| DATA SECTION |
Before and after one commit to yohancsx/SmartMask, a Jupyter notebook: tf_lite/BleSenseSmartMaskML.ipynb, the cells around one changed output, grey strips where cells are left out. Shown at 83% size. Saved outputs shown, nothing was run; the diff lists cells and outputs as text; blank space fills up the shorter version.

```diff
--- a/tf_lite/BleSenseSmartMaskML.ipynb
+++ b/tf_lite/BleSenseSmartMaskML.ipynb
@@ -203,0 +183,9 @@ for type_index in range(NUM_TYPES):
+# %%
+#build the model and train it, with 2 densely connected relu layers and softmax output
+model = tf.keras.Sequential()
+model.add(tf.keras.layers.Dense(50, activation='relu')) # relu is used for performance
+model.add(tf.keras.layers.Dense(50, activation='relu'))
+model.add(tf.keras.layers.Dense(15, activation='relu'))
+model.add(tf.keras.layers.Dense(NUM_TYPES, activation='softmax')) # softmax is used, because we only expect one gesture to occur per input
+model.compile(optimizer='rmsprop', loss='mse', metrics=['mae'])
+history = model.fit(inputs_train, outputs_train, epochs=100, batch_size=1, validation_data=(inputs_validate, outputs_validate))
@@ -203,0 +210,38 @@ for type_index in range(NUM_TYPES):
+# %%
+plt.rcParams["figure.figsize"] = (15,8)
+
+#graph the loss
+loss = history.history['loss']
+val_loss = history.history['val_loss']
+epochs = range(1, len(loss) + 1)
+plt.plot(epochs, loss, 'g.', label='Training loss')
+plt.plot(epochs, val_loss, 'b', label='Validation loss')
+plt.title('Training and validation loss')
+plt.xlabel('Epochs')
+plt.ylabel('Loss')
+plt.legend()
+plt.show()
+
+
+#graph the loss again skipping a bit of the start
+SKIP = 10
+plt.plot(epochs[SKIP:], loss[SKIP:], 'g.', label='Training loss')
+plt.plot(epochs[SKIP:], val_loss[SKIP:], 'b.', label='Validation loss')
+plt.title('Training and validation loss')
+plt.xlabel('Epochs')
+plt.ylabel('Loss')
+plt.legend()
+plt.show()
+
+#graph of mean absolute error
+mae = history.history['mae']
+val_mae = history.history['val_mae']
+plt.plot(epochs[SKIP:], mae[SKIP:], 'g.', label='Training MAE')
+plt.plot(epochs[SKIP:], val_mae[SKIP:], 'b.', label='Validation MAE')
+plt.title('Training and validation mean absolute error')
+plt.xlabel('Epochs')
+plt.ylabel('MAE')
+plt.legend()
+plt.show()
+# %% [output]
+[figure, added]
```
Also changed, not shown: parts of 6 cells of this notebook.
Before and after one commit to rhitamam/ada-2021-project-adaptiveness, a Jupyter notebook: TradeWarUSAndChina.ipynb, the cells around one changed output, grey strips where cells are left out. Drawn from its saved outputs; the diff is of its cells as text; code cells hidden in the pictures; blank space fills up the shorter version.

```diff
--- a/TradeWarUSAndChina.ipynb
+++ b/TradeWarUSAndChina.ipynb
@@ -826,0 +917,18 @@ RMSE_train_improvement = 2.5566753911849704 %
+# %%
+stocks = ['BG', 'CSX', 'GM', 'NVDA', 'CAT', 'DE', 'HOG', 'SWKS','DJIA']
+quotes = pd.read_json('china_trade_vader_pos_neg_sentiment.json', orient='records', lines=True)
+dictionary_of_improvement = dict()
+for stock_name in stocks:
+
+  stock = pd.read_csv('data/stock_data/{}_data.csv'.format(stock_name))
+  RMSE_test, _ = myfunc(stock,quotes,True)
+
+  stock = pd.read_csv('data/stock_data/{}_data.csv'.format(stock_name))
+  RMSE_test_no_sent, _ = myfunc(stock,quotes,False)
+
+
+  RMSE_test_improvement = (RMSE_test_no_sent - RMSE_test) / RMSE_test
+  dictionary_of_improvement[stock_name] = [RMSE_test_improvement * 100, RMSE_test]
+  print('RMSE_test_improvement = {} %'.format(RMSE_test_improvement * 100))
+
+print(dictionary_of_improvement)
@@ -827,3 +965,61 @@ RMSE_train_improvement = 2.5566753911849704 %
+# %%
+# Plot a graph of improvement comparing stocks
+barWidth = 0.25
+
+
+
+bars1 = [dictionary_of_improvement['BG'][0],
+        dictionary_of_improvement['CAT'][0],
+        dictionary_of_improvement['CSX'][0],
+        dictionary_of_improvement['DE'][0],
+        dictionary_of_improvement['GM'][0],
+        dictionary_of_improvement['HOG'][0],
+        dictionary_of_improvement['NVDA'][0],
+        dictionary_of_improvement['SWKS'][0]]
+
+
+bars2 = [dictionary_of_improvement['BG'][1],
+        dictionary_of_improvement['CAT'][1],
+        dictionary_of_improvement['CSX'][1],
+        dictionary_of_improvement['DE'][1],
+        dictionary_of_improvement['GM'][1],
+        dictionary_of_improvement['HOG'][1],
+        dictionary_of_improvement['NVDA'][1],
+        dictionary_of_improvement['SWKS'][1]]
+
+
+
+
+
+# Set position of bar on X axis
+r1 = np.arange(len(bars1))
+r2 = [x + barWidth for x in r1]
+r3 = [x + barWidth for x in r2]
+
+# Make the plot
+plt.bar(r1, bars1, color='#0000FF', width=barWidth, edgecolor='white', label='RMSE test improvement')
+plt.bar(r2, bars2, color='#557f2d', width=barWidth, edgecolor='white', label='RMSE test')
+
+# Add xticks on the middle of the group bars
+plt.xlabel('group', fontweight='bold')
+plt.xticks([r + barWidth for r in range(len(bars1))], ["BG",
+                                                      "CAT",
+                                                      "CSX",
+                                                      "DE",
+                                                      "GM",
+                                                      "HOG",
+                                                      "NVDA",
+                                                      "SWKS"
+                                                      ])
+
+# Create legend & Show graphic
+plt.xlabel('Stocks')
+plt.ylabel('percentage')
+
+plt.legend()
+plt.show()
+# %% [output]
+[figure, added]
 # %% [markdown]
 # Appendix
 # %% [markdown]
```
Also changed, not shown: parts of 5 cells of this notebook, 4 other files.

| EXERCISE |
Once you have read the listing, copy it out exactly.

| SOLVED EXERCISE |
Before and after one commit to yohancsx/SmartMask, a Jupyter notebook: tf_lite/BleSenseSmartMaskML.ipynb, the cells around one changed output, grey strips where cells are left out. Shown at 83% size. Saved outputs shown, nothing was run; the diff lists cells and outputs as text; blank space fills up the shorter version.

```diff
--- a/tf_lite/BleSenseSmartMaskML.ipynb
+++ b/tf_lite/BleSenseSmartMaskML.ipynb
@@ -203,0 +183,9 @@ for type_index in range(NUM_TYPES):
+# %%
+#build the model and train it, with 2 densely connected relu layers and softmax output
+model = tf.keras.Sequential()
+model.add(tf.keras.layers.Dense(50, activation='relu')) # relu is used for performance
+model.add(tf.keras.layers.Dense(50, activation='relu'))
+model.add(tf.keras.layers.Dense(15, activation='relu'))
+model.add(tf.keras.layers.Dense(NUM_TYPES, activation='softmax')) # softmax is used, because we only expect one gesture to occur per input
+model.compile(optimizer='rmsprop', loss='mse', metrics=['mae'])
+history = model.fit(inputs_train, outputs_train, epochs=100, batch_size=1, validation_data=(inputs_validate, outputs_validate))
@@ -203,0 +210,38 @@ for type_index in range(NUM_TYPES):
+# %%
+plt.rcParams["figure.figsize"] = (15,8)
+
+#graph the loss
+loss = history.history['loss']
+val_loss = history.history['val_loss']
+epochs = range(1, len(loss) + 1)
+plt.plot(epochs, loss, 'g.', label='Training loss')
+plt.plot(epochs, val_loss, 'b', label='Validation loss')
+plt.title('Training and validation loss')
+plt.xlabel('Epochs')
+plt.ylabel('Loss')
+plt.legend()
+plt.show()
+
+
+#graph the loss again skipping a bit of the start
+SKIP = 10
+plt.plot(epochs[SKIP:], loss[SKIP:], 'g.', label='Training loss')
+plt.plot(epochs[SKIP:], val_loss[SKIP:], 'b.', label='Validation loss')
+plt.title('Training and validation loss')
+plt.xlabel('Epochs')
+plt.ylabel('Loss')
+plt.legend()
+plt.show()
+
+#graph of mean absolute error
+mae = history.history['mae']
+val_mae = history.history['val_mae']
+plt.plot(epochs[SKIP:], mae[SKIP:], 'g.', label='Training MAE')
+plt.plot(epochs[SKIP:], val_mae[SKIP:], 'b.', label='Validation MAE')
+plt.title('Training and validation mean absolute error')
+plt.xlabel('Epochs')
+plt.ylabel('MAE')
+plt.legend()
+plt.show()
+# %% [output]
+[figure, added]
```
Also changed, not shown: parts of 6 cells of this notebook.
Before and after one commit to rhitamam/ada-2021-project-adaptiveness, a Jupyter notebook: TradeWarUSAndChina.ipynb, the cells around one changed output, grey strips where cells are left out. Drawn from its saved outputs; the diff is of its cells as text; code cells hidden in the pictures; blank space fills up the shorter version.

```diff
--- a/TradeWarUSAndChina.ipynb
+++ b/TradeWarUSAndChina.ipynb
@@ -826,0 +917,18 @@ RMSE_train_improvement = 2.5566753911849704 %
+# %%
+stocks = ['BG', 'CSX', 'GM', 'NVDA', 'CAT', 'DE', 'HOG', 'SWKS','DJIA']
+quotes = pd.read_json('china_trade_vader_pos_neg_sentiment.json', orient='records', lines=True)
+dictionary_of_improvement = dict()
+for stock_name in stocks:
+
+  stock = pd.read_csv('data/stock_data/{}_data.csv'.format(stock_name))
+  RMSE_test, _ = myfunc(stock,quotes,True)
+
+  stock = pd.read_csv('data/stock_data/{}_data.csv'.format(stock_name))
+  RMSE_test_no_sent, _ = myfunc(stock,quotes,False)
+
+
+  RMSE_test_improvement = (RMSE_test_no_sent - RMSE_test) / RMSE_test
+  dictionary_of_improvement[stock_name] = [RMSE_test_improvement * 100, RMSE_test]
+  print('RMSE_test_improvement = {} %'.format(RMSE_test_improvement * 100))
+
+print(dictionary_of_improvement)
@@ -827,3 +965,61 @@ RMSE_train_improvement = 2.5566753911849704 %
+# %%
+# Plot a graph of improvement comparing stocks
+barWidth = 0.25
+
+
+
+bars1 = [dictionary_of_improvement['BG'][0],
+        dictionary_of_improvement['CAT'][0],
+        dictionary_of_improvement['CSX'][0],
+        dictionary_of_improvement['DE'][0],
+        dictionary_of_improvement['GM'][0],
+        dictionary_of_improvement['HOG'][0],
+        dictionary_of_improvement['NVDA'][0],
+        dictionary_of_improvement['SWKS'][0]]
+
+
+bars2 = [dictionary_of_improvement['BG'][1],
+        dictionary_of_improvement['CAT'][1],
+        dictionary_of_improvement['CSX'][1],
+        dictionary_of_improvement['DE'][1],
+        dictionary_of_improvement['GM'][1],
+        dictionary_of_improvement['HOG'][1],
+        dictionary_of_improvement['NVDA'][1],
+        dictionary_of_improvement['SWKS'][1]]
+
+
+
+
+
+# Set position of bar on X axis
+r1 = np.arange(len(bars1))
+r2 = [x + barWidth for x in r1]
+r3 = [x + barWidth for x in r2]
+
+# Make the plot
+plt.bar(r1, bars1, color='#0000FF', width=barWidth, edgecolor='white', label='RMSE test improvement')
+plt.bar(r2, bars2, color='#557f2d', width=barWidth, edgecolor='white', label='RMSE test')
+
+# Add xticks on the middle of the group bars
+plt.xlabel('group', fontweight='bold')
+plt.xticks([r + barWidth for r in range(len(bars1))], ["BG",
+                                                      "CAT",
+                                                      "CSX",
+                                                      "DE",
+                                                      "GM",
+                                                      "HOG",
+                                                      "NVDA",
+                                                      "SWKS"
+                                                      ])
+
+# Create legend & Show graphic
+plt.xlabel('Stocks')
+plt.ylabel('percentage')
+
+plt.legend()
+plt.show()
+# %% [output]
+[figure, added]
 # %% [markdown]
 # Appendix
 # %% [markdown]
```
Also changed, not shown: parts of 5 cells of this notebook, 4 other files.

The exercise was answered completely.